Top of Material for this task
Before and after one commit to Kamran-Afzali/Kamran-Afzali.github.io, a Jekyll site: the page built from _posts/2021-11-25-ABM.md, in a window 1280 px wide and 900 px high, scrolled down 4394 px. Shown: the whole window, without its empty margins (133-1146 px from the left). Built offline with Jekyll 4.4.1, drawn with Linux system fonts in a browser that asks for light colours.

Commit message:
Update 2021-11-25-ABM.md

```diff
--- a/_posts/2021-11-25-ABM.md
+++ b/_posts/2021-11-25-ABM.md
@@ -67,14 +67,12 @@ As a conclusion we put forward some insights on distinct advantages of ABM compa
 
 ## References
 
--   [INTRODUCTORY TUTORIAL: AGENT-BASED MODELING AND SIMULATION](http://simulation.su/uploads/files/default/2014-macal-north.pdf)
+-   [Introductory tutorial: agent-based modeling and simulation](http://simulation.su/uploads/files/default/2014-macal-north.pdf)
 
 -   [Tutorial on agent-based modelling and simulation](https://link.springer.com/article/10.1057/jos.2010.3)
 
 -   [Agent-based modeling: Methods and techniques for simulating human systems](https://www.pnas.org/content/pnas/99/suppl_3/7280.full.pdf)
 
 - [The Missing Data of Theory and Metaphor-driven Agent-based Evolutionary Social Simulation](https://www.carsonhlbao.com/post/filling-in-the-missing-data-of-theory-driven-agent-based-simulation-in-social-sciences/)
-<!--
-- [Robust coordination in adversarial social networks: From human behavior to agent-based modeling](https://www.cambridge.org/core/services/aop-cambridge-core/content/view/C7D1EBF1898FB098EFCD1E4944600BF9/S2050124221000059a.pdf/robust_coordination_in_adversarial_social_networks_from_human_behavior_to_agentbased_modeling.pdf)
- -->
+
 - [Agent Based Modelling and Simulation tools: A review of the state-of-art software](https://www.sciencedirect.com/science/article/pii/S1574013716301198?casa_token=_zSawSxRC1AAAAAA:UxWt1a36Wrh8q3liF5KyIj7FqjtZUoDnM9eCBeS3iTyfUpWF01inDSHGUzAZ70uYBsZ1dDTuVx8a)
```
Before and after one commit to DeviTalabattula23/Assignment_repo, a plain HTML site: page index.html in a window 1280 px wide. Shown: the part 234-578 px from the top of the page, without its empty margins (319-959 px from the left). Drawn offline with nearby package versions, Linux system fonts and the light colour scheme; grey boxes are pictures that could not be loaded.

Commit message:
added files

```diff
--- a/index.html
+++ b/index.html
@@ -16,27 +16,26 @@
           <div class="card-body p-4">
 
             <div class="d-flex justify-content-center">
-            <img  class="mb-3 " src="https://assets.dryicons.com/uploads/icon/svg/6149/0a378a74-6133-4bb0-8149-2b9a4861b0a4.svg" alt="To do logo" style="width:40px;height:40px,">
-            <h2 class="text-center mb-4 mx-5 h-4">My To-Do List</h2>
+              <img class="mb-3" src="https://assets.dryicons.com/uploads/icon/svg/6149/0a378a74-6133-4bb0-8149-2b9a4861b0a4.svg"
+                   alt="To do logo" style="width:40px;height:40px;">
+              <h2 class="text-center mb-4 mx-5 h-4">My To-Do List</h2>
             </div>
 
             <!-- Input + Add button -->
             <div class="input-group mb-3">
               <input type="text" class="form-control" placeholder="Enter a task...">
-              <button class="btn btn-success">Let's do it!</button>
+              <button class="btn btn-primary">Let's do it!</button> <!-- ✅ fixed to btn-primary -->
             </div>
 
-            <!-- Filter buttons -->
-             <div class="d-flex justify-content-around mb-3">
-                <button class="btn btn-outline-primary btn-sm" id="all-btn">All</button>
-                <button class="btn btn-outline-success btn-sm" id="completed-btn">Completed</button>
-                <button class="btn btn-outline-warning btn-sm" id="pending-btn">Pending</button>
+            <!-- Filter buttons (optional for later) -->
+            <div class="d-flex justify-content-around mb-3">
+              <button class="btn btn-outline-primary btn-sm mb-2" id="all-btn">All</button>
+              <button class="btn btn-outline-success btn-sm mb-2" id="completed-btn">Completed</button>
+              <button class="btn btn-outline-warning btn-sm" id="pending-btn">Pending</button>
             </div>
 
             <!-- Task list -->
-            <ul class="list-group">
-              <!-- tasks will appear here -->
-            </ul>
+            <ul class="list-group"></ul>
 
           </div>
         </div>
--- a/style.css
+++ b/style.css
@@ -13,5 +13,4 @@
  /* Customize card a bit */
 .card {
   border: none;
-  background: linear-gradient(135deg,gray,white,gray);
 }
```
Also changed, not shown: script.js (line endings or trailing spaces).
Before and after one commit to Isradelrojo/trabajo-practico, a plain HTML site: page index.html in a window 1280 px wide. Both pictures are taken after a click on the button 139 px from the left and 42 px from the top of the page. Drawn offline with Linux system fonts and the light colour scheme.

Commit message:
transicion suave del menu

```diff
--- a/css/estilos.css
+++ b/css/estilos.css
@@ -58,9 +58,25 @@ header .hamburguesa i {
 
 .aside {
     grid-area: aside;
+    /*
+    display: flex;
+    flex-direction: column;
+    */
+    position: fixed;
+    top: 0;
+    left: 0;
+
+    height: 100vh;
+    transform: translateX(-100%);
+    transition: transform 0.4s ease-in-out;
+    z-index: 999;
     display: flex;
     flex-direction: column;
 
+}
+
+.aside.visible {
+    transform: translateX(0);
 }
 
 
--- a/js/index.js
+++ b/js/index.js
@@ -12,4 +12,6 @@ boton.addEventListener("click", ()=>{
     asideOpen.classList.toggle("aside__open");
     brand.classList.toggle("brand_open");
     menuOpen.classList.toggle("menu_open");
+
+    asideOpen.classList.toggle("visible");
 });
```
Bottom of Material for this task
→ **Exercise**:
Retype the records, line for line.

→ **Response below**:
Before and after one commit to Kamran-Afzali/Kamran-Afzali.github.io, a Jekyll site: the page built from _posts/2021-11-25-ABM.md, in a window 1280 px wide and 900 px high, scrolled down 4394 px. Shown: the whole window, without its empty margins (133-1146 px from the left). Built offline with Jekyll 4.4.1, drawn with Linux system fonts in a browser that asks for light colours.

Commit message:
Update 2021-11-25-ABM.md

```diff
--- a/_posts/2021-11-25-ABM.md
+++ b/_posts/2021-11-25-ABM.md
@@ -67,14 +67,12 @@ As a conclusion we put forward some insights on distinct advantages of ABM compa
 
 ## References
 
--   [INTRODUCTORY TUTORIAL: AGENT-BASED MODELING AND SIMULATION](http://simulation.su/uploads/files/default/2014-macal-north.pdf)
+-   [Introductory tutorial: agent-based modeling and simulation](http://simulation.su/uploads/files/default/2014-macal-north.pdf)
 
 -   [Tutorial on agent-based modelling and simulation](https://link.springer.com/article/10.1057/jos.2010.3)
 
 -   [Agent-based modeling: Methods and techniques for simulating human systems](https://www.pnas.org/content/pnas/99/suppl_3/7280.full.pdf)
 
 - [The Missing Data of Theory and Metaphor-driven Agent-based Evolutionary Social Simulation](https://www.carsonhlbao.com/post/filling-in-the-missing-data-of-theory-driven-agent-based-simulation-in-social-sciences/)
-<!--
-- [Robust coordination in adversarial social networks: From human behavior to agent-based modeling](https://www.cambridge.org/core/services/aop-cambridge-core/content/view/C7D1EBF1898FB098EFCD1E4944600BF9/S2050124221000059a.pdf/robust_coordination_in_adversarial_social_networks_from_human_behavior_to_agentbased_modeling.pdf)
- -->
+
 - [Agent Based Modelling and Simulation tools: A review of the state-of-art software](https://www.sciencedirect.com/science/article/pii/S1574013716301198?casa_token=_zSawSxRC1AAAAAA:UxWt1a36Wrh8q3liF5KyIj7FqjtZUoDnM9eCBeS3iTyfUpWF01inDSHGUzAZ70uYBsZ1dDTuVx8a)
```
Before and after one commit to DeviTalabattula23/Assignment_repo, a plain HTML site: page index.html in a window 1280 px wide. Shown: the part 234-578 px from the top of the page, without its empty margins (319-959 px from the left). Drawn offline with nearby package versions, Linux system fonts and the light colour scheme; grey boxes are pictures that could not be loaded.

Commit message:
added files

```diff
--- a/index.html
+++ b/index.html
@@ -16,27 +16,26 @@
           <div class="card-body p-4">
 
             <div class="d-flex justify-content-center">
-            <img  class="mb-3 " src="https://assets.dryicons.com/uploads/icon/svg/6149/0a378a74-6133-4bb0-8149-2b9a4861b0a4.svg" alt="To do logo" style="width:40px;height:40px,">
-            <h2 class="text-center mb-4 mx-5 h-4">My To-Do List</h2>
+              <img class="mb-3" src="https://assets.dryicons.com/uploads/icon/svg/6149/0a378a74-6133-4bb0-8149-2b9a4861b0a4.svg"
+                   alt="To do logo" style="width:40px;height:40px;">
+              <h2 class="text-center mb-4 mx-5 h-4">My To-Do List</h2>
             </div>
 
             <!-- Input + Add button -->
             <div class="input-group mb-3">
               <input type="text" class="form-control" placeholder="Enter a task...">
-              <button class="btn btn-success">Let's do it!</button>
+              <button class="btn btn-primary">Let's do it!</button> <!-- ✅ fixed to btn-primary -->
             </div>
 
-            <!-- Filter buttons -->
-             <div class="d-flex justify-content-around mb-3">
-                <button class="btn btn-outline-primary btn-sm" id="all-btn">All</button>
-                <button class="btn btn-outline-success btn-sm" id="completed-btn">Completed</button>
-                <button class="btn btn-outline-warning btn-sm" id="pending-btn">Pending</button>
+            <!-- Filter buttons (optional for later) -->
+            <div class="d-flex justify-content-around mb-3">
+              <button class="btn btn-outline-primary btn-sm mb-2" id="all-btn">All</button>
+              <button class="btn btn-outline-success btn-sm mb-2" id="completed-btn">Completed</button>
+              <button class="btn btn-outline-warning btn-sm" id="pending-btn">Pending</button>
             </div>
 
             <!-- Task list -->
-            <ul class="list-group">
-              <!-- tasks will appear here -->
-            </ul>
+            <ul class="list-group"></ul>
 
           </div>
         </div>
--- a/style.css
+++ b/style.css
@@ -13,5 +13,4 @@
  /* Customize card a bit */
 .card {
   border: none;
-  background: linear-gradient(135deg,gray,white,gray);
 }
```
Also changed, not shown: script.js (line endings or trailing spaces).
Before and after one commit to Isradelrojo/trabajo-practico, a plain HTML site: page index.html in a window 1280 px wide. Both pictures are taken after a click on the button 139 px from the left and 42 px from the top of the page. Drawn offline with Linux system fonts and the light colour scheme.

Commit message:
transicion suave del menu

```diff
--- a/css/estilos.css
+++ b/css/estilos.css
@@ -58,9 +58,25 @@ header .hamburguesa i {
 
 .aside {
     grid-area: aside;
+    /*
+    display: flex;
+    flex-direction: column;
+    */
+    position: fixed;
+    top: 0;
+    left: 0;
+
+    height: 100vh;
+    transform: translateX(-100%);
+    transition: transform 0.4s ease-in-out;
+    z-index: 999;
     display: flex;
     flex-direction: column;
 
+}
+
+.aside.visible {
+    transform: translateX(0);
 }
 
 
--- a/js/index.js
+++ b/js/index.js
@@ -12,4 +12,6 @@ boton.addEventListener("click", ()=>{
     asideOpen.classList.toggle("aside__open");
     brand.classList.toggle("brand_open");
     menuOpen.classList.toggle("menu_open");
+
+    asideOpen.classList.toggle("visible");
 });
```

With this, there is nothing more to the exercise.